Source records
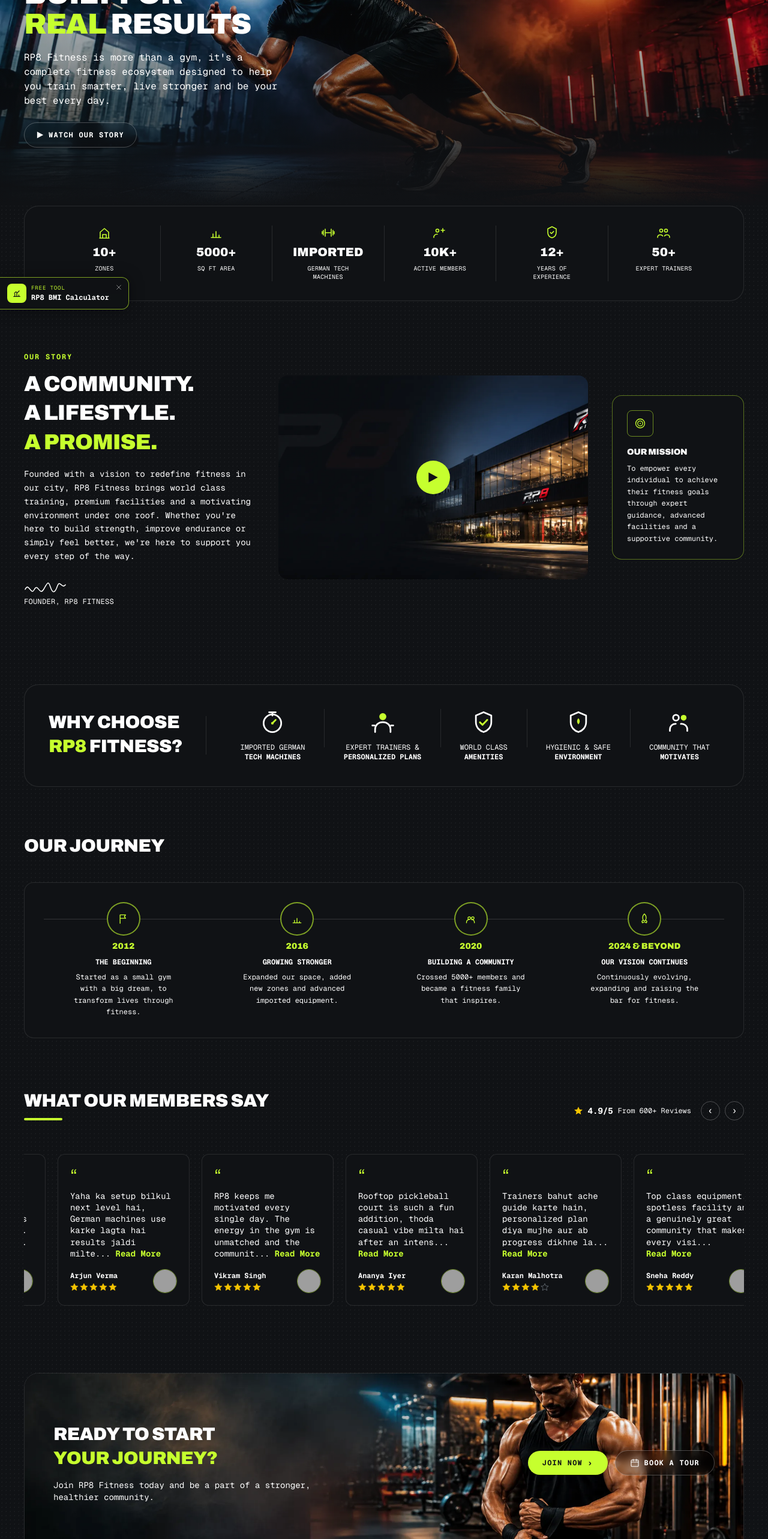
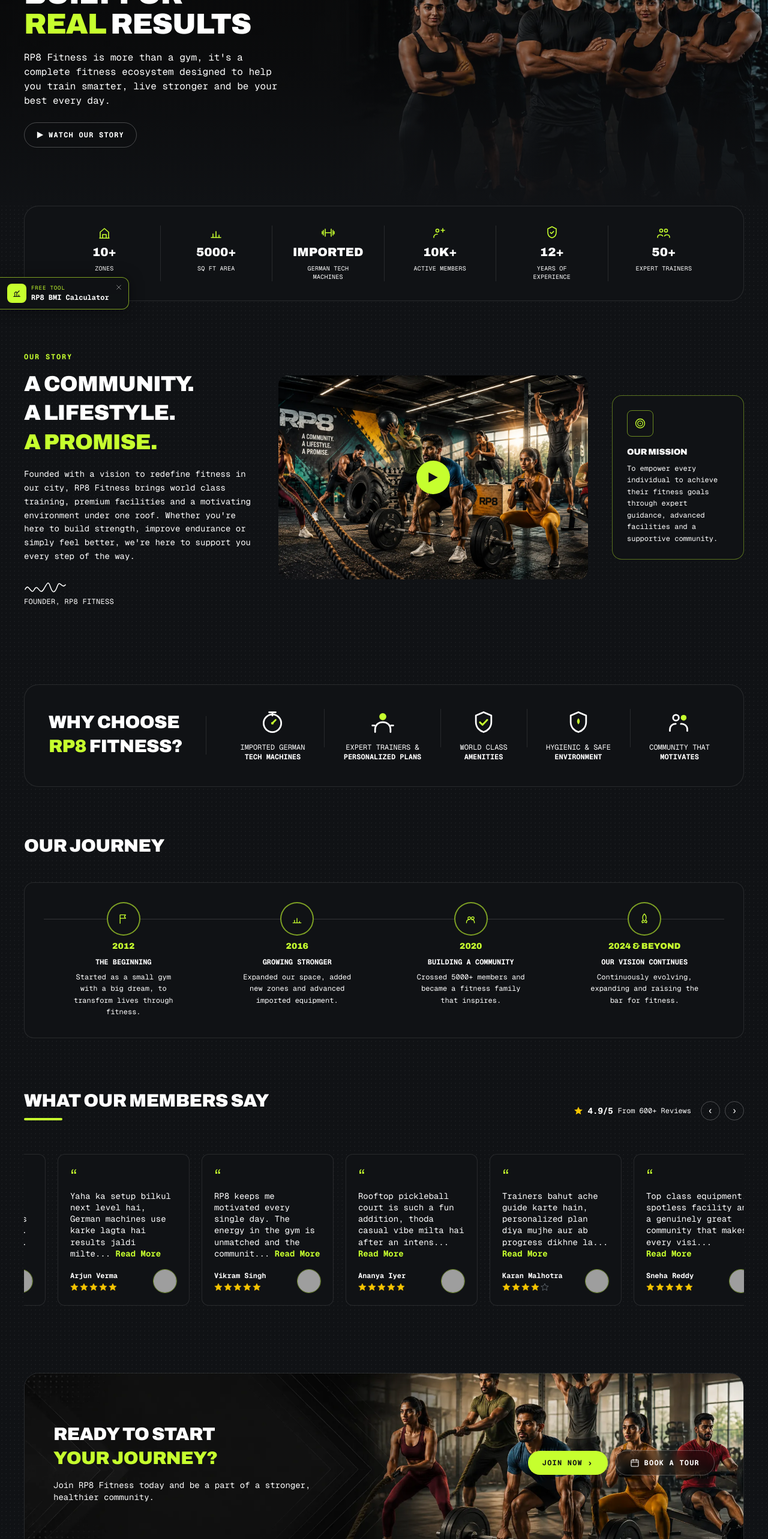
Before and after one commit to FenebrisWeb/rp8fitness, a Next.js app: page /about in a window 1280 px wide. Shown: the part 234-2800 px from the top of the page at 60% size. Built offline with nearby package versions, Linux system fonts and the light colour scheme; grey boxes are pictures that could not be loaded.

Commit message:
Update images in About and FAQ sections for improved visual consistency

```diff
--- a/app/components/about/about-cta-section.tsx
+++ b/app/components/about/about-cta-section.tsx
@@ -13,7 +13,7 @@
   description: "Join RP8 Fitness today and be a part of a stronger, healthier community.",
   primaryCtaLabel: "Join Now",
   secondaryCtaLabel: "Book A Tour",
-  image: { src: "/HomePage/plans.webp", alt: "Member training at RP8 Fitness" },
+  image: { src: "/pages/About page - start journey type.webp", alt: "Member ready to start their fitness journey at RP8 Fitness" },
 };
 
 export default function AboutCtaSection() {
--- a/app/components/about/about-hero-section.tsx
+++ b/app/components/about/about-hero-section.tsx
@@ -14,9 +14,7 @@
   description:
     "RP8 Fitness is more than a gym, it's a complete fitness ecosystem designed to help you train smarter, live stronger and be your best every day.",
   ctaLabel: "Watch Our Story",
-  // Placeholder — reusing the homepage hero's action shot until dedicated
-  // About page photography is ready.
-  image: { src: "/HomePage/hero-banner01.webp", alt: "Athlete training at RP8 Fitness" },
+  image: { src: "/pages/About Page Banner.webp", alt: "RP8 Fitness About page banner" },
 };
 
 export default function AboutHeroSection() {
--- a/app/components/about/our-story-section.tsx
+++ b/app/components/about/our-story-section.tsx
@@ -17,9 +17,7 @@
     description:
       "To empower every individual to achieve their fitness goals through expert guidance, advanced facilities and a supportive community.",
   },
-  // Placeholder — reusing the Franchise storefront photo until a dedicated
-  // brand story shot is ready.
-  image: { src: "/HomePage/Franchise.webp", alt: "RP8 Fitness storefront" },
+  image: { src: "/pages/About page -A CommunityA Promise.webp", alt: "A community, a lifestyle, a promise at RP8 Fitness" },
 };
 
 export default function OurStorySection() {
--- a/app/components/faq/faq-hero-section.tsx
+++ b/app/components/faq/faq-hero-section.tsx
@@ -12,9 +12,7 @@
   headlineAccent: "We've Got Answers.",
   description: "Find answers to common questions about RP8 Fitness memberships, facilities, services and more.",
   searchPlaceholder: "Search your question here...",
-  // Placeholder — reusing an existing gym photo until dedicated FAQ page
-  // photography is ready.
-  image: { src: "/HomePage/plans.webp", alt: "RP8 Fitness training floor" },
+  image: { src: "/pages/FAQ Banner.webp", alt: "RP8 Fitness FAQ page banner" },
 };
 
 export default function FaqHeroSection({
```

* **Work required**
Filter the records for the string "plans" and copy every line that holds it.

* **Result for this exercise**
-  image: { src: "/HomePage/plans.webp", alt: "Member training at RP8 Fitness" },
-  image: { src: "/HomePage/plans.webp", alt: "RP8 Fitness training floor" },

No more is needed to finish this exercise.